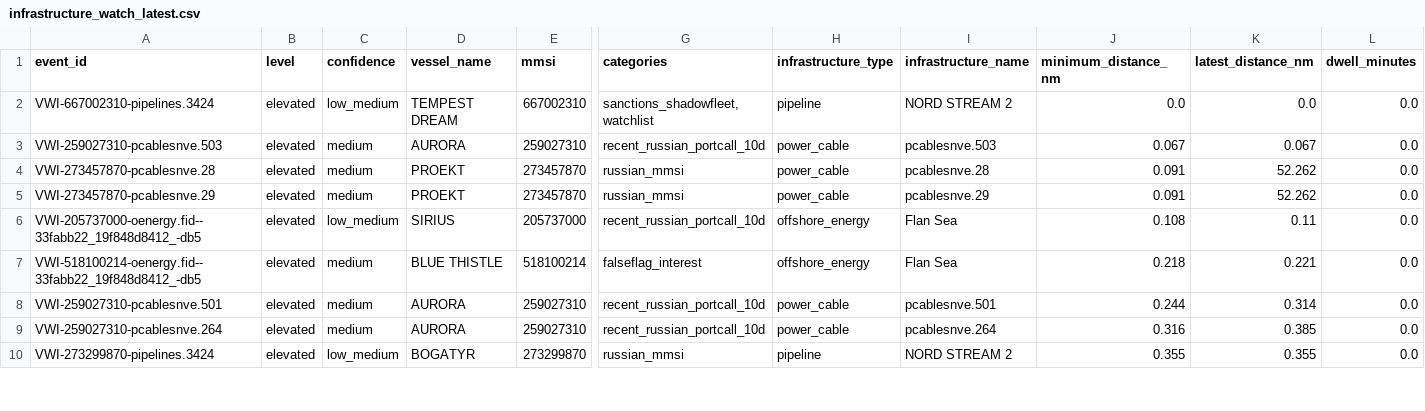
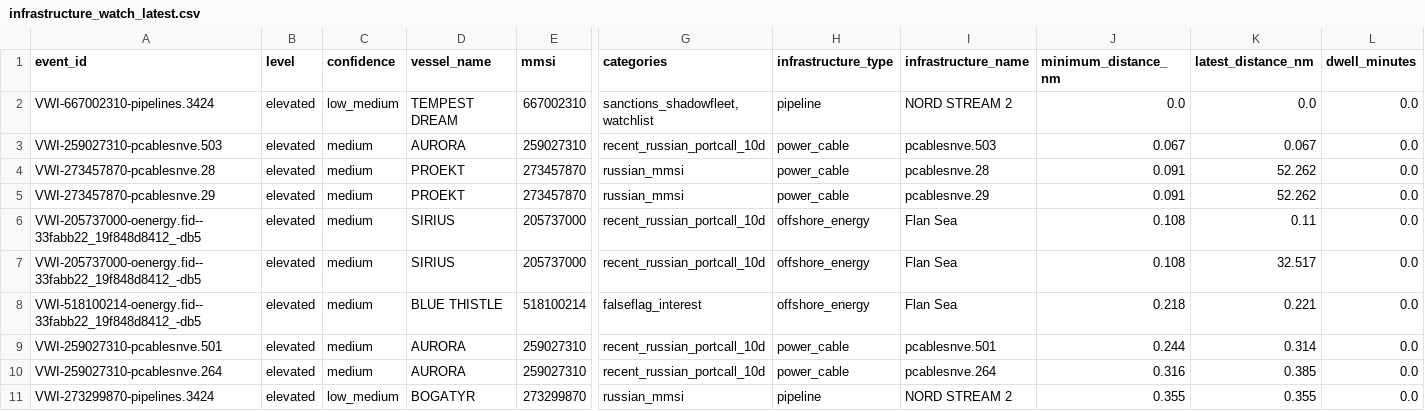
Before and after one commit to mowlsint/VoodooWhiskers, a CSV file: public/downloads/infrastructure_watch_latest.csv, drawn as a sheet; only a part is shown, gaps mark what is left out; rows hold the shown columns only; the diff covers the shown part only; the diff names each change by its address in the sheet, - before the commit and + after, or states it on an @@ line.

```diff
--- a/public/downloads/infrastructure_watch_latest.csv
+++ b/public/downloads/infrastructure_watch_latest.csv
-C6 (confidence): low_medium
+C6 (confidence): medium
+row 7: VWI-205737000-oenergy.fid--33fabb22_19f848d8412_-db5 | elevated | medium | SIRIUS | 205737000 | recent_russian_portcall_10d | offshore_energy | Flan Sea | 0.108 | 32.517 | 0.0
```
Also changed, not shown: 4 added rows and 1 edited cell elsewhere in this file, 11 other files.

What is expected: Each line of the listing must be restated word for word, and the pictures left out.

Your response:
Before and after one commit to mowlsint/VoodooWhiskers, a CSV file: public/downloads/infrastructure_watch_latest.csv, drawn as a sheet; only a part is shown, gaps mark what is left out; rows hold the shown columns only; the diff covers the shown part only; the diff names each change by its address in the sheet, - before the commit and + after, or states it on an @@ line.

```diff
--- a/public/downloads/infrastructure_watch_latest.csv
+++ b/public/downloads/infrastructure_watch_latest.csv
-C6 (confidence): low_medium
+C6 (confidence): medium
+row 7: VWI-205737000-oenergy.fid--33fabb22_19f848d8412_-db5 | elevated | medium | SIRIUS | 205737000 | recent_russian_portcall_10d | offshore_energy | Flan Sea | 0.108 | 32.517 | 0.0
```
Also changed, not shown: 4 added rows and 1 edited cell elsewhere in this file, 11 other files.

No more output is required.